Date
2022
Data type
Scientific article
Theme
Research and monitoring
Geographic location
Aruba

Ranking the sustainable development goals: perceived sustainability priorities in small island states

Abstract

The Sustainable Development Goals (SDGs) aim to elicit global mobilization to implement the 2030 Agenda for Sustainable Development, and are increasingly used in support of Education for Sustainable Development (ESD). Previous studies have highlighted interdependencies between SDGs, with potential interactions between four Sustainability Domains: Economy, Governance, Planet and Society. This study aimed to assess whether people’s perception of the relative importance of the SDGs refects recognition of the need to prioritize eforts across Domains, or whether this perception is based on diferent valuations of the Sustainability Domains themselves. We designed an interactive online tool in which participants used the Q-sort technique to rank the SDGs according to their subjective valuation of importance. We analyzed the rankings of 108 participants, all learners at universities in three Small Island States (SIS): Aruba, Suriname and Trinidad and Tobago. Analysis of the correlation structure among participants’ Q-sorts showed that higher perceived importance of the Societyand Economy-related SDGs 2, 3, 4, 8 and 9 traded of with lower perceived importance of the Planet-related SDGs 13, 14 and 15. Furthermore, SDG rankings of learners from Aruba occurred furthest toward the Planet-based part of this trade-of axis. For ESD programs, our method provides a novel tool to identify key interactions between SDGs that may not yet be recognized by program participants. In this way, communicating the need for simultaneous action and policy development across Sustainability Domains could be specifcally tailored to the local context. Such connections may increase the efectiveness of ESD in addressing the substantial sustainability challenges facing SIS.

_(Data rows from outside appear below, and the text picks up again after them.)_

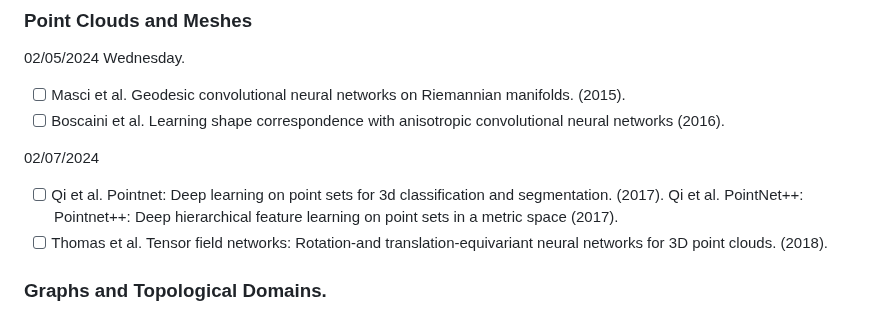
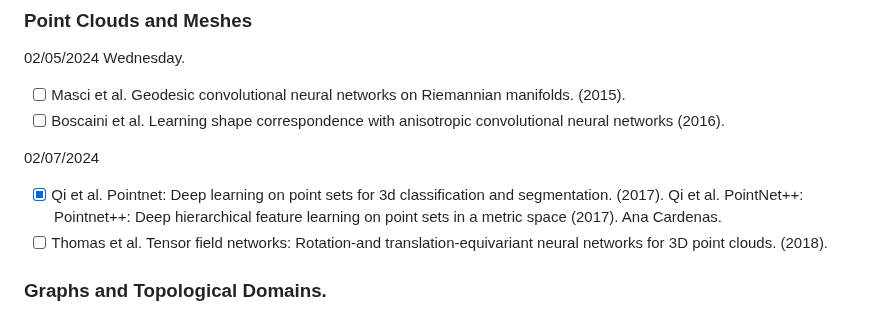
Before and after one commit to geometric-intelligence/ece594n, a Markdown page: hw_papers/README.md, the part around the change. Drawn GitHub-style.

```diff
--- a/hw_papers/README.md
+++ b/hw_papers/README.md
@@ -31,7 +31,7 @@ First come, first serve. Send a message on the #general channel on slack to regi
 - [ ] Boscaini et al. Learning shape correspondence with anisotropic convolutional neural networks (2016).
 
 02/07/2024
-- [ ] Qi et al. Pointnet: Deep learning on point sets for 3d classification and segmentation. (2017). Qi et al. PointNet++: Pointnet++: Deep hierarchical feature learning on point sets in a metric space (2017).
+- [X] Qi et al. Pointnet: Deep learning on point sets for 3d classification and segmentation. (2017). Qi et al. PointNet++: Pointnet++: Deep hierarchical feature learning on point sets in a metric space (2017). Ana Cardenas.
 - [ ] Thomas et al. Tensor field networks: Rotation-and translation-equivariant neural networks for 3D point clouds. (2018).
 
 ### Graphs and Topological Domains.
```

Date
2022
Data type
Scientific article
Theme
Research and monitoring
Geographic location
Aruba

First records of three new lizard species and a range expansion of a fourth lizard species introduced to Aruba

Abstract

The Caribbean islands are becoming a hotspot for the spread of non-native reptiles. Consistent with this trend, we provide the first documentation of three new lizard species discovered on Aruba, Anolis gingivinus (Cope, 1864), Anolis cristatellus (Duméril and Bibron, 1837), and Hemidactylus frenatus (Duméril and Bibron, 1836). In addition, we provide an updated distribution on Aruba for a previously introduced lizard species, Anolis porcatus (Gray, 1840). All four species were identified phenotypically in the field and identifications were confirmed with genetics. Like most non-native lizards in the Caribbean, they tend to use anthropogenic habitats, and their impacts on Aruba’s resident species are not known.

Date
2022
Data type
Scientific article
Theme
Research and monitoring
Geographic location
Aruba